▸ RECORDS SHOWN
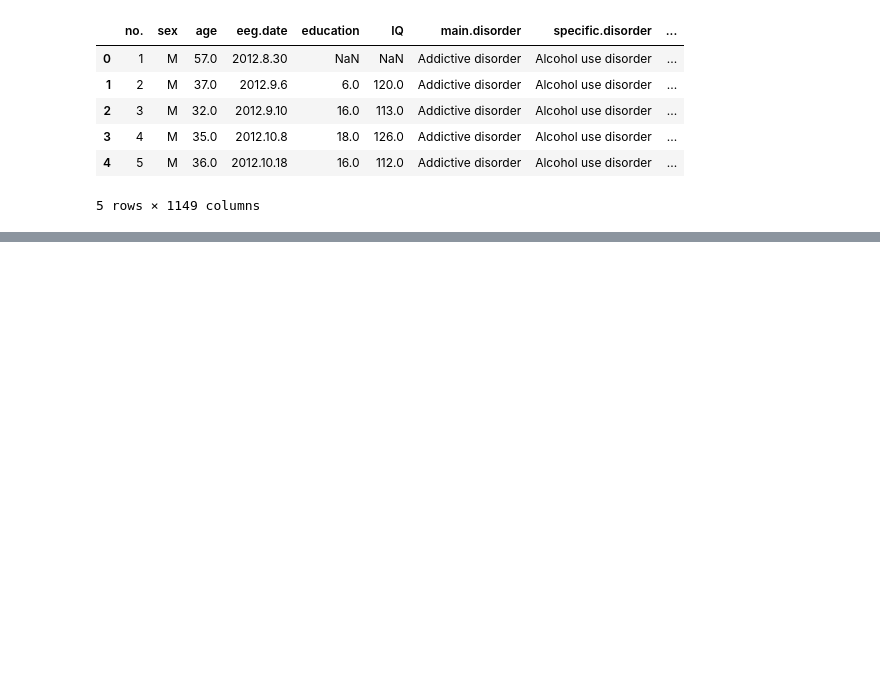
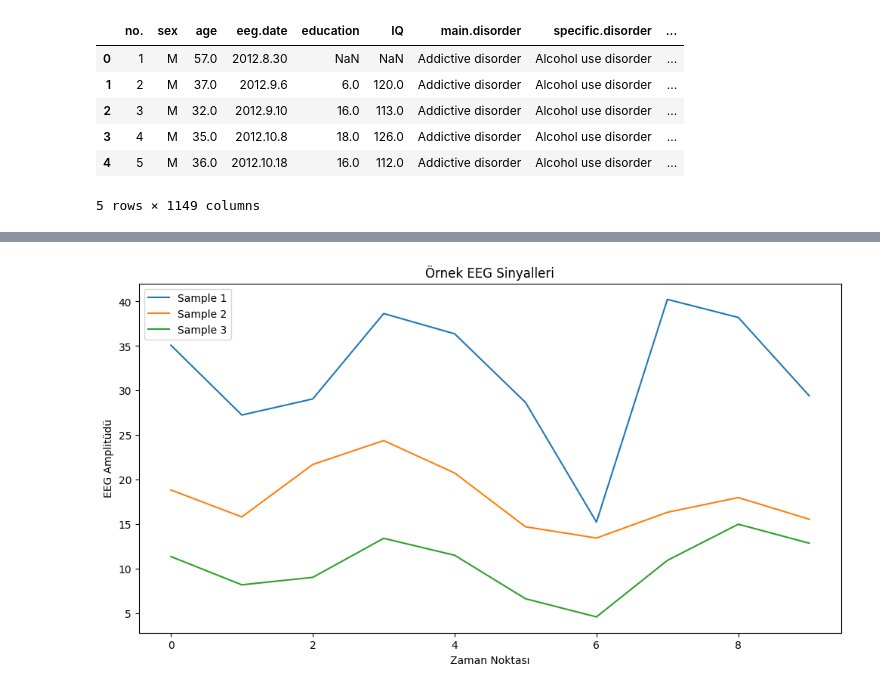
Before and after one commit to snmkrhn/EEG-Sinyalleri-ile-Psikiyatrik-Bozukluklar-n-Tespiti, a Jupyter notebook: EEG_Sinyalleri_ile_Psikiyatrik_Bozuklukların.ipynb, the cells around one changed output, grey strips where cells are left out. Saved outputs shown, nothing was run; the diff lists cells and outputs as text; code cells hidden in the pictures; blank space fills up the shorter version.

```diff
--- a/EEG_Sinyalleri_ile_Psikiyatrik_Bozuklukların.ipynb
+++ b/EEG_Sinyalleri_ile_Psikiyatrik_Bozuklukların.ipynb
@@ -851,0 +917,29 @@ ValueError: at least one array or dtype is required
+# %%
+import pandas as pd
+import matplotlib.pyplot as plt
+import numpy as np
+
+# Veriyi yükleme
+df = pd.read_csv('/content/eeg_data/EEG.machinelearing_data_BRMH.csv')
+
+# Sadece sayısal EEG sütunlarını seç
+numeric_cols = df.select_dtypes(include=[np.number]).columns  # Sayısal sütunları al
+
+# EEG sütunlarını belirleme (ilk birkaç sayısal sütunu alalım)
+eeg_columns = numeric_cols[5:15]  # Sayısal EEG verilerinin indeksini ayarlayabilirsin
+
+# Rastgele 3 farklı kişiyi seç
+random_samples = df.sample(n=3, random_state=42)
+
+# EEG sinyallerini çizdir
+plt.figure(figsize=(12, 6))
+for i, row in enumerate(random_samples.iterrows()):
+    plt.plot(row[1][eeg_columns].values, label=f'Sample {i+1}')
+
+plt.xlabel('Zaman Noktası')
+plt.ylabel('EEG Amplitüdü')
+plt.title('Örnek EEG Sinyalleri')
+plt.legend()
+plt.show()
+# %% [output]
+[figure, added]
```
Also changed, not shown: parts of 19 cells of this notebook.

--

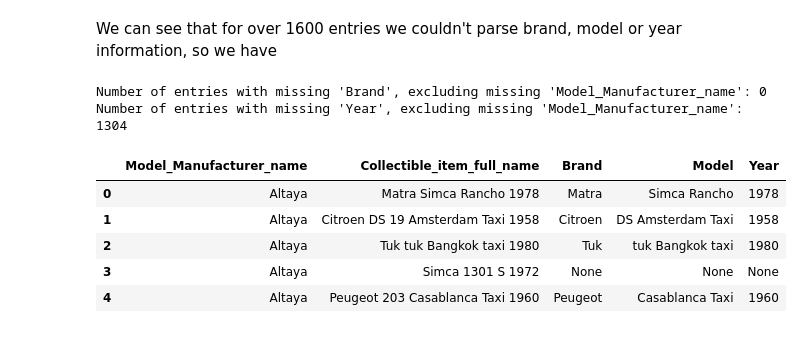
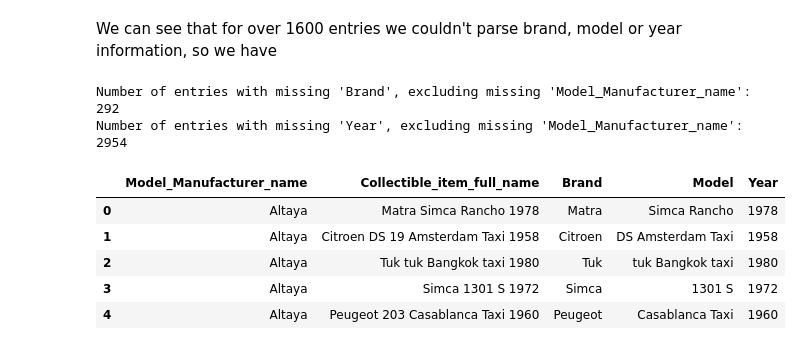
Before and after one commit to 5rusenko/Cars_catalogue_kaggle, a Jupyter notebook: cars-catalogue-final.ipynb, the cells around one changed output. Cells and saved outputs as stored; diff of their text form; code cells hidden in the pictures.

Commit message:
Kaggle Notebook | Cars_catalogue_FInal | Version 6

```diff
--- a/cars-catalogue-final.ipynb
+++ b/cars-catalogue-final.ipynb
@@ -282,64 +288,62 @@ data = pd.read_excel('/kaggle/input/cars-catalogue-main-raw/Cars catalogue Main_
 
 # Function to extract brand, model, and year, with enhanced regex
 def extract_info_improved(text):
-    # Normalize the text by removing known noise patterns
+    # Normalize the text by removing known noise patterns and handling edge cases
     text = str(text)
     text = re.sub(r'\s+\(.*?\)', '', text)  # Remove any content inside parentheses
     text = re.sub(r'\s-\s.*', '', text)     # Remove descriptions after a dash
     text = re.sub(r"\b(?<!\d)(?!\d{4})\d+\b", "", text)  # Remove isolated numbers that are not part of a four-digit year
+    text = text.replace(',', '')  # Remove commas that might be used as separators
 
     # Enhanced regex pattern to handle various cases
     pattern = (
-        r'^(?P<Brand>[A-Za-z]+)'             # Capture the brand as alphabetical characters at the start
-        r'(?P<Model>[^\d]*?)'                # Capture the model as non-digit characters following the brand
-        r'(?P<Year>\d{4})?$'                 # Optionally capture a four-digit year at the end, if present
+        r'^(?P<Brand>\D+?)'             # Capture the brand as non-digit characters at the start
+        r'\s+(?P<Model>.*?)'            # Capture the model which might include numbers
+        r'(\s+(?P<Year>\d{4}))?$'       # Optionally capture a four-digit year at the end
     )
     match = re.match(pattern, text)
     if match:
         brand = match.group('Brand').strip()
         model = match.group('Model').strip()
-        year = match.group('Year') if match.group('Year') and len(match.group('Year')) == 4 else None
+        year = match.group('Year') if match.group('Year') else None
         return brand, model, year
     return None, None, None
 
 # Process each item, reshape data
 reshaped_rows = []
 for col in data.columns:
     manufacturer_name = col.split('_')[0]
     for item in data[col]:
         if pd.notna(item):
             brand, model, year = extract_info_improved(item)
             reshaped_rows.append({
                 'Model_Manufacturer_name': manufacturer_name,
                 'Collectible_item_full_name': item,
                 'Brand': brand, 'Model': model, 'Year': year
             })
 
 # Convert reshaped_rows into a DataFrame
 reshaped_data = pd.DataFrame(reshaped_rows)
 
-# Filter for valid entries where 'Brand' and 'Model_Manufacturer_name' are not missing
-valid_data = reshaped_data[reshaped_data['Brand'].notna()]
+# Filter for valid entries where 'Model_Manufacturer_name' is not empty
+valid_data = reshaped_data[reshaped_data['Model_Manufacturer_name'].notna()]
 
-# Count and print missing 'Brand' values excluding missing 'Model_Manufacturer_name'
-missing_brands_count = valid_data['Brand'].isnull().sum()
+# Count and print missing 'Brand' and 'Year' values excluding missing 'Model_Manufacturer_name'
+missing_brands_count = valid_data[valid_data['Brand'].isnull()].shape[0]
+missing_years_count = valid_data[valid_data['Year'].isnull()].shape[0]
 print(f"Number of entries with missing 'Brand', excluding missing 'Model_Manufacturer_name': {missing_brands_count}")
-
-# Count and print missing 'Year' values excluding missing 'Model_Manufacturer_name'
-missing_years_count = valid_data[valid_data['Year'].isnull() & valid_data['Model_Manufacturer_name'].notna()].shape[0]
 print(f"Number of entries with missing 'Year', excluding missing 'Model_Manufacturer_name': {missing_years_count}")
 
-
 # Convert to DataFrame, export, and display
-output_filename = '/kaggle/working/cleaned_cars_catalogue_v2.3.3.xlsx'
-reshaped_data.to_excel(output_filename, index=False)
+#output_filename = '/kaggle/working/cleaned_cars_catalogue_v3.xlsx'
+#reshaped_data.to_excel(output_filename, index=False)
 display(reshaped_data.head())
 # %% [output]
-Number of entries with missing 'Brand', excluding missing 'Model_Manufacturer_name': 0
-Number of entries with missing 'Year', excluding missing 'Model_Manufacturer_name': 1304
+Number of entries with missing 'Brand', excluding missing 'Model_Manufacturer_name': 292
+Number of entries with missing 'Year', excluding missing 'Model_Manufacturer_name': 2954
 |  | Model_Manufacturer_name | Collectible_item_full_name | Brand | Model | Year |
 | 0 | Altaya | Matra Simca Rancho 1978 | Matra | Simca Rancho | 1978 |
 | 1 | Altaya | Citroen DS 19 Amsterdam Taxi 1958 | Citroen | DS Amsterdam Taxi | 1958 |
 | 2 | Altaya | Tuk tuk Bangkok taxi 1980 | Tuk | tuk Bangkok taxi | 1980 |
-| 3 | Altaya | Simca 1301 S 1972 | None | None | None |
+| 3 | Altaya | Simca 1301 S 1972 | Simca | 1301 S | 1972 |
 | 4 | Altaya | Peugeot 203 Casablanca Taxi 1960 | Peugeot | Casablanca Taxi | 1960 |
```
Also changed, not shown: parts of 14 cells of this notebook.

▸ DIRECTIONS FOR THIS TASK
Search the data for "values". Copy every line that has it.

▸ ANSWER SECTION
+    plt.plot(row[1][eeg_columns].values, label=f'Sample {i+1}')
-# Count and print missing 'Brand' values excluding missing 'Model_Manufacturer_name'
+# Count and print missing 'Brand' and 'Year' values excluding missing 'Model_Manufacturer_name'
-# Count and print missing 'Year' values excluding missing 'Model_Manufacturer_name'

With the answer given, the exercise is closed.